--- Requirement ---
Your job is to write out each record precisely as it stands.

···

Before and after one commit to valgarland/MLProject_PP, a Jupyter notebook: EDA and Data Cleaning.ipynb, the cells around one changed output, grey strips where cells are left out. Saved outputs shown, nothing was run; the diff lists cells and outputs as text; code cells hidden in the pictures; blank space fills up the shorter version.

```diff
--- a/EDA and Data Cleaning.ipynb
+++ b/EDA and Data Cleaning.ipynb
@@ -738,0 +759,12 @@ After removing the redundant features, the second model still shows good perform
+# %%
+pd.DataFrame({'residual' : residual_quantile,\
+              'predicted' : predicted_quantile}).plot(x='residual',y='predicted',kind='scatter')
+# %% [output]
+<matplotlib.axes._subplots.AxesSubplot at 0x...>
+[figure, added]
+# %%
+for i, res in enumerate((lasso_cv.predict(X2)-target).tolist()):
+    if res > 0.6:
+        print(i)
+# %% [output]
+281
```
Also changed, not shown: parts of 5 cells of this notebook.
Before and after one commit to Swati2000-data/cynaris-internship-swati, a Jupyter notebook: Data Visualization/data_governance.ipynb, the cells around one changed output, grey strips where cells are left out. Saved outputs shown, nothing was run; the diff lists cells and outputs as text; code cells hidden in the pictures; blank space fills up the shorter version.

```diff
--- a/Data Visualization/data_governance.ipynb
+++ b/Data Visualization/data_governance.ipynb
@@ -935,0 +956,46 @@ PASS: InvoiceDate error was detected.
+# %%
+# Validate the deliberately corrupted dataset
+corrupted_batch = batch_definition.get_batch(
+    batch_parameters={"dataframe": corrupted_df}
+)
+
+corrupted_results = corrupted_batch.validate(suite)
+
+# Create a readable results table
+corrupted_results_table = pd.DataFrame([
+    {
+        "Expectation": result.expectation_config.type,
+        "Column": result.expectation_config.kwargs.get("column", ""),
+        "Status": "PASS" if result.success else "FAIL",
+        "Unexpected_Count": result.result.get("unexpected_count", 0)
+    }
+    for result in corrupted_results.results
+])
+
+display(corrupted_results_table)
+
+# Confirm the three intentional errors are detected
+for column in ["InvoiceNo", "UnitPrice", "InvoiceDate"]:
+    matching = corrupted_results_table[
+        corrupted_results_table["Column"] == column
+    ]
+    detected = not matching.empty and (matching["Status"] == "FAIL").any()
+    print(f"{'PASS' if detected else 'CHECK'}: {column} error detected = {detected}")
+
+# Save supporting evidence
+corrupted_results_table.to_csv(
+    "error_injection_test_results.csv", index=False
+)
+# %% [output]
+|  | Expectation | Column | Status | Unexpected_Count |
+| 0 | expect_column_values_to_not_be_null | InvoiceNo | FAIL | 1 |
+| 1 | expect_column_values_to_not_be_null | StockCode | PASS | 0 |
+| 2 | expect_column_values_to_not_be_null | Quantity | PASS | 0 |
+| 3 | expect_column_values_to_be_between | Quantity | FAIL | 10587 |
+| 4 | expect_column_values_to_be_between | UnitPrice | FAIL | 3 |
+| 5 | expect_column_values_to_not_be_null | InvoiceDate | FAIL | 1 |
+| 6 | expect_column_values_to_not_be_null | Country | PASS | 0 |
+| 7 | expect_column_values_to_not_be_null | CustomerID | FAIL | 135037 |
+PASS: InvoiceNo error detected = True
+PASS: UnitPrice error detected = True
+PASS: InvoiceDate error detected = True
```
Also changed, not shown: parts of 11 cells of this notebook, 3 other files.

···

--- Solution to this exercise ---
Before and after one commit to valgarland/MLProject_PP, a Jupyter notebook: EDA and Data Cleaning.ipynb, the cells around one changed output, grey strips where cells are left out. Saved outputs shown, nothing was run; the diff lists cells and outputs as text; code cells hidden in the pictures; blank space fills up the shorter version.

```diff
--- a/EDA and Data Cleaning.ipynb
+++ b/EDA and Data Cleaning.ipynb
@@ -738,0 +759,12 @@ After removing the redundant features, the second model still shows good perform
+# %%
+pd.DataFrame({'residual' : residual_quantile,\
+              'predicted' : predicted_quantile}).plot(x='residual',y='predicted',kind='scatter')
+# %% [output]
+<matplotlib.axes._subplots.AxesSubplot at 0x...>
+[figure, added]
+# %%
+for i, res in enumerate((lasso_cv.predict(X2)-target).tolist()):
+    if res > 0.6:
+        print(i)
+# %% [output]
+281
```
Also changed, not shown: parts of 5 cells of this notebook.
Before and after one commit to Swati2000-data/cynaris-internship-swati, a Jupyter notebook: Data Visualization/data_governance.ipynb, the cells around one changed output, grey strips where cells are left out. Saved outputs shown, nothing was run; the diff lists cells and outputs as text; code cells hidden in the pictures; blank space fills up the shorter version.

```diff
--- a/Data Visualization/data_governance.ipynb
+++ b/Data Visualization/data_governance.ipynb
@@ -935,0 +956,46 @@ PASS: InvoiceDate error was detected.
+# %%
+# Validate the deliberately corrupted dataset
+corrupted_batch = batch_definition.get_batch(
+    batch_parameters={"dataframe": corrupted_df}
+)
+
+corrupted_results = corrupted_batch.validate(suite)
+
+# Create a readable results table
+corrupted_results_table = pd.DataFrame([
+    {
+        "Expectation": result.expectation_config.type,
+        "Column": result.expectation_config.kwargs.get("column", ""),
+        "Status": "PASS" if result.success else "FAIL",
+        "Unexpected_Count": result.result.get("unexpected_count", 0)
+    }
+    for result in corrupted_results.results
+])
+
+display(corrupted_results_table)
+
+# Confirm the three intentional errors are detected
+for column in ["InvoiceNo", "UnitPrice", "InvoiceDate"]:
+    matching = corrupted_results_table[
+        corrupted_results_table["Column"] == column
+    ]
+    detected = not matching.empty and (matching["Status"] == "FAIL").any()
+    print(f"{'PASS' if detected else 'CHECK'}: {column} error detected = {detected}")
+
+# Save supporting evidence
+corrupted_results_table.to_csv(
+    "error_injection_test_results.csv", index=False
+)
+# %% [output]
+|  | Expectation | Column | Status | Unexpected_Count |
+| 0 | expect_column_values_to_not_be_null | InvoiceNo | FAIL | 1 |
+| 1 | expect_column_values_to_not_be_null | StockCode | PASS | 0 |
+| 2 | expect_column_values_to_not_be_null | Quantity | PASS | 0 |
+| 3 | expect_column_values_to_be_between | Quantity | FAIL | 10587 |
+| 4 | expect_column_values_to_be_between | UnitPrice | FAIL | 3 |
+| 5 | expect_column_values_to_not_be_null | InvoiceDate | FAIL | 1 |
+| 6 | expect_column_values_to_not_be_null | Country | PASS | 0 |
+| 7 | expect_column_values_to_not_be_null | CustomerID | FAIL | 135037 |
+PASS: InvoiceNo error detected = True
+PASS: UnitPrice error detected = True
+PASS: InvoiceDate error detected = True
```
Also changed, not shown: parts of 11 cells of this notebook, 3 other files.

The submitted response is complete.